Friday, November 26, 2010

Weight Training for Cycling: Part 3

In the previous posts we found good reason to incorporate maximal strength training (MST) and plyometrics in our cycling training. In this post, we're going to make some arguments for when in your training calendar to incorporate this into your training.

The training calendar, as everyone knows, has three periods:

Fall/Winter: Endurance + Strength = BASE
Winter/Spring: Intervals and speed work = BUILD
Summer: Race = KICK ASS!

This is an oversimplification, but it gets at the issue of when to do MST and plyo: when we lift really heavy weights and jump around, are we building battleships in the drydocks, or are we already at sea and simply greasing up our barrels? It's no use lifting weights for 12 weeks in January if those gains we make disappear by the 16th week.

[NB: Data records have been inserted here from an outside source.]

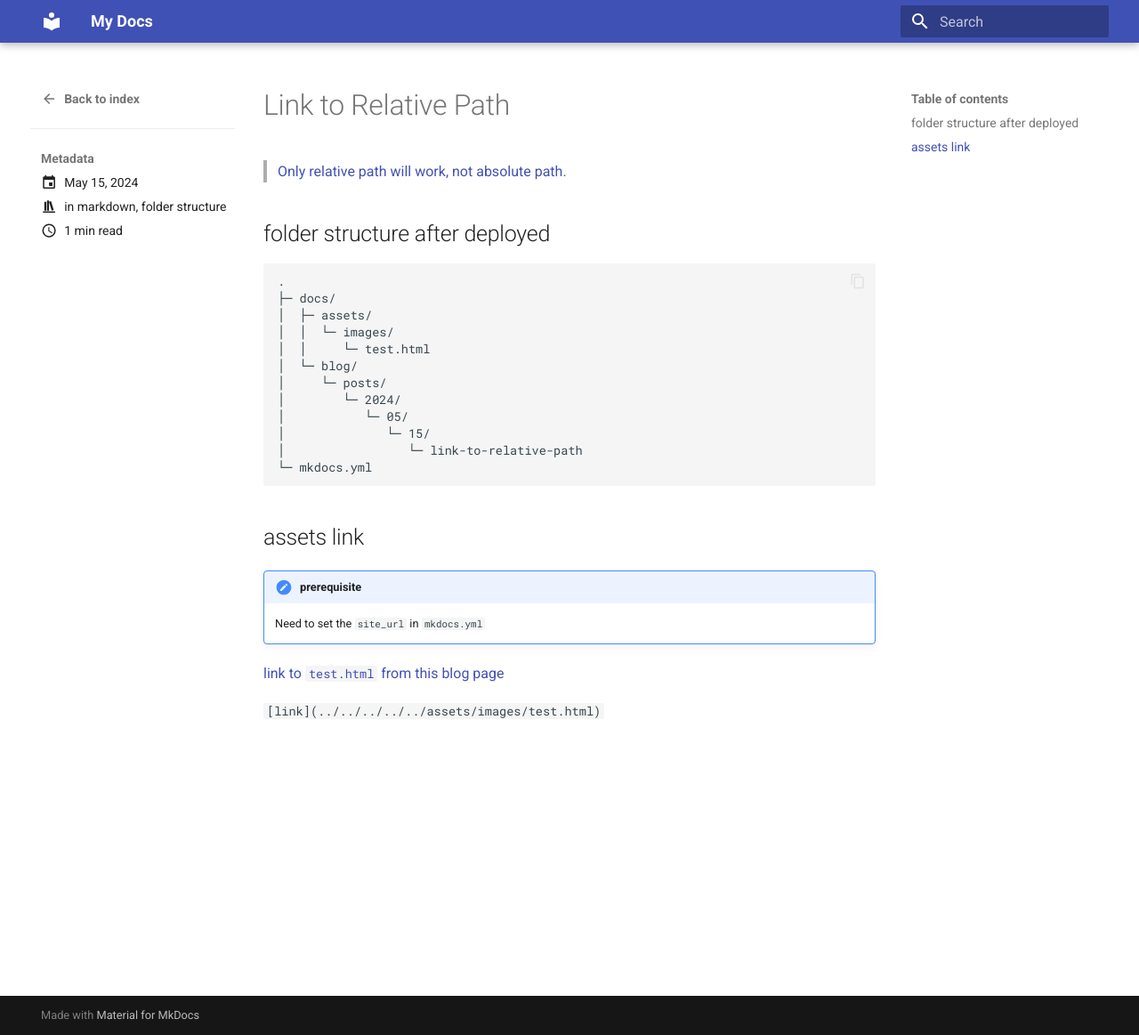
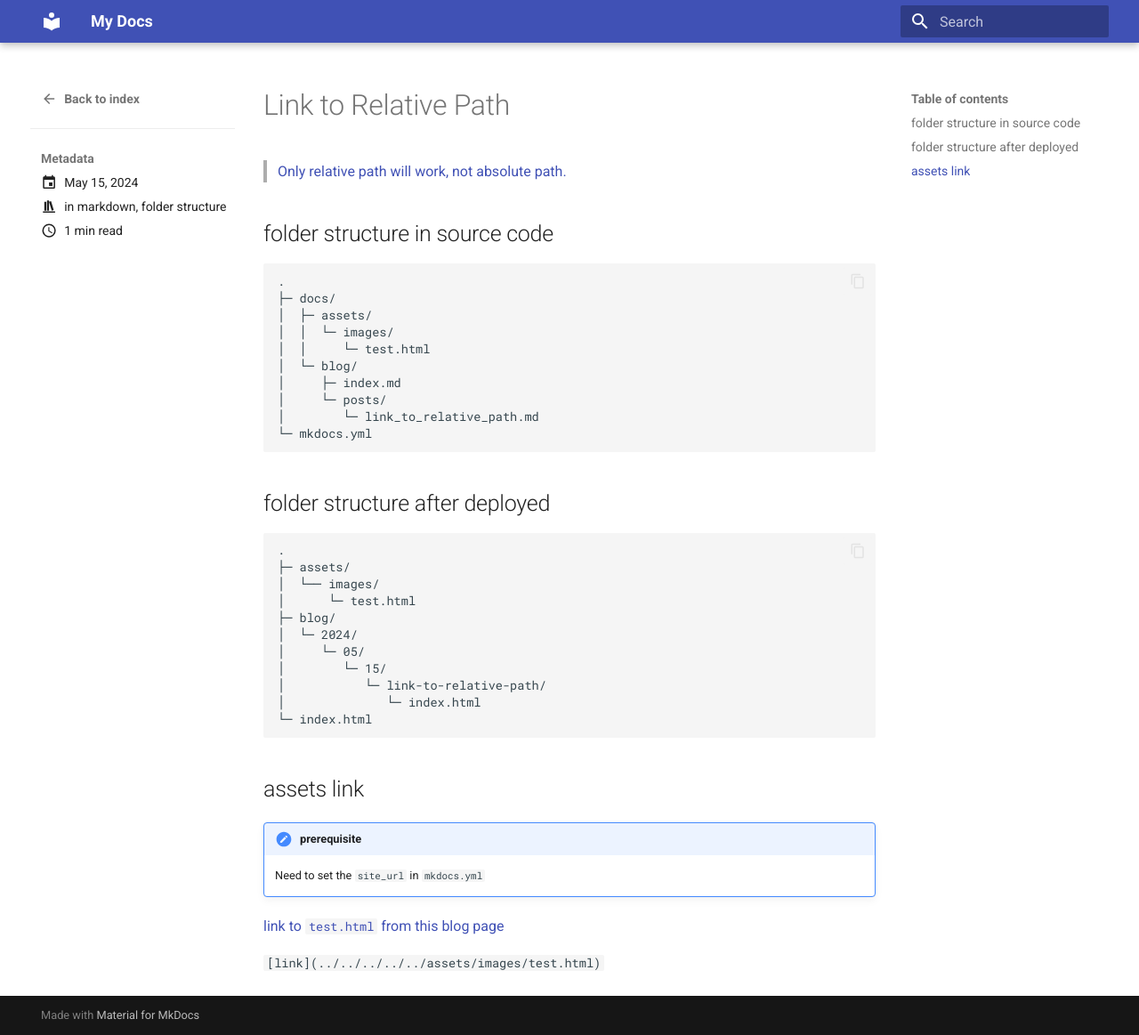
Before and after one commit to luomein/static_website_build_log, an MkDocs documentation site: the page built from docs/blog/posts/link_to_relative_path.md, in a window 1280 px wide and 1163 px high. Shown: the whole window at 89% size. Built offline with MkDocs 1.6.1 and Material for MkDocs 9.7.7, drawn with Linux system fonts in a browser that asks for light colours.

Commit message:
20240518

````diff
--- a/docs/blog/posts/link_to_relative_path.md
+++ b/docs/blog/posts/link_to_relative_path.md
@@ -12,7 +12,7 @@ categories:
 
 <!-- more -->
 
-## folder structure after deployed
+## folder structure in source code
 
 ```
 .
@@ -21,12 +21,28 @@ categories:
 │  │  └─ images/
 │  │     └─ test.html
 │  └─ blog/
+│     ├─ index.md
 │     └─ posts/
-│        └─ 2024/
-│           └─ 05/
-│              └─ 15/
-│                 └─ link-to-relative-path
+│        └─ link_to_relative_path.md
 └─ mkdocs.yml
+
+```
+
+
+## folder structure after deployed
+
+```
+.
+├─ assets/
+│  └── images/
+│      └─ test.html
+├─ blog/
+│  └─ 2024/
+│     └─ 05/
+│        └─ 15/
+│           └─ link-to-relative-path/
+│              └─ index.html
+└─ index.html
 
 ```
 
````
Also changed, not shown: docs/assets/python/folder_tree.py (added, +101 -0 lines), docs/blog/posts/plain_text_folder_structure.md (+5 -4 lines), 1 other file.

Unfortunately, as far as I'm aware, there are no studies out there which would answer this question for us. So we'll have to use what we know and try to guess. I bring this up because it's important to note that any answer I give to the question of "when to do MST" is going to be speculative.

Training for improvement > 12 weeks
Suppose I begin a maximal strength training (MST) in January and see 10% gains by March 1. This would be consistent with the results of what we've learned in the exercise studies examined in previous posts. What we don't know is what the effect will be in April: we don't know what will happen if I continue MST through April, or if I drop the MST entirely and just ride the bike.

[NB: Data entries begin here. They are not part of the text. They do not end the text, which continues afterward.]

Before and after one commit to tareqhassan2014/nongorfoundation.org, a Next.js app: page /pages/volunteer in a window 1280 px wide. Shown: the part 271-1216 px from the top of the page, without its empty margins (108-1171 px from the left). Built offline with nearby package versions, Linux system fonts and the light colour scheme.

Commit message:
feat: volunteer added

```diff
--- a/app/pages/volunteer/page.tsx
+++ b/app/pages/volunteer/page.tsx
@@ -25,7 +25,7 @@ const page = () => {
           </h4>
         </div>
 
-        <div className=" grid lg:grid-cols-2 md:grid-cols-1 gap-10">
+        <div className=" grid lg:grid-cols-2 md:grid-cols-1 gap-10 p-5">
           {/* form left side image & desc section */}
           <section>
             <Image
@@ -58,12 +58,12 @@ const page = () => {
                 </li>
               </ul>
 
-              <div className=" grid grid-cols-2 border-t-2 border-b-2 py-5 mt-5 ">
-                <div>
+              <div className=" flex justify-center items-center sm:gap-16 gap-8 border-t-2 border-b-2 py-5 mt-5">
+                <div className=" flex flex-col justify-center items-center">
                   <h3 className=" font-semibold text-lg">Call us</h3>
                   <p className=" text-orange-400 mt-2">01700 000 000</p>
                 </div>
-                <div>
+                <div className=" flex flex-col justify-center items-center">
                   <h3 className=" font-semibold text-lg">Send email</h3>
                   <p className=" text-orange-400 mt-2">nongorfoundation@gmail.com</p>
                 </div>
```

This crappy chart shows a number of possible results: if you continue MST after 12 weeks, you could continue seeing growth, you could plateau, or you could lose ground.

In fact, most improvements in the MST study done on the Danish national cycling team occurred in the first eight weeks of the training. Their FTPs looked something like this:

This means, unfortunately, that we probably won't see continuous improvement if start now and lift through May. We'll probably see improvement through December or January, and then level off.

On the other hand, it means that just as the Danish cyclists maintained their improvements over the last four weeks of the study by continuing to lift, we can probably maintain strength we gain in January by continuing to lift through April, or later.

In fact, lifting in the middle of the season is not out of the question, especially if you're targeting a late-season race.

I'm sorry that I haven't given any real answer to the question of when to start MST. There's no evidence that it works over 20 weeks, that its effects linger, so I can't say do it in November. On the other hand, I can't say it's the best use of your time in the Spring, when you're trying to build high-end power: interval training has been shown, again and again, to be incredibly beneficial--moreso even than MST.

All I can say is try it out, probably during your base phase, and certainly during your build phase. And if you're daring, give it a whirl in the weeks before a big race. And let me know the results!


Nick said...

hmm. weight room weight room WEIGHT ROOM YAAAAAAAHHHHHH.

sports_trainer 24 said...

I didn't know that weight training could help with cycling. Some good info to share.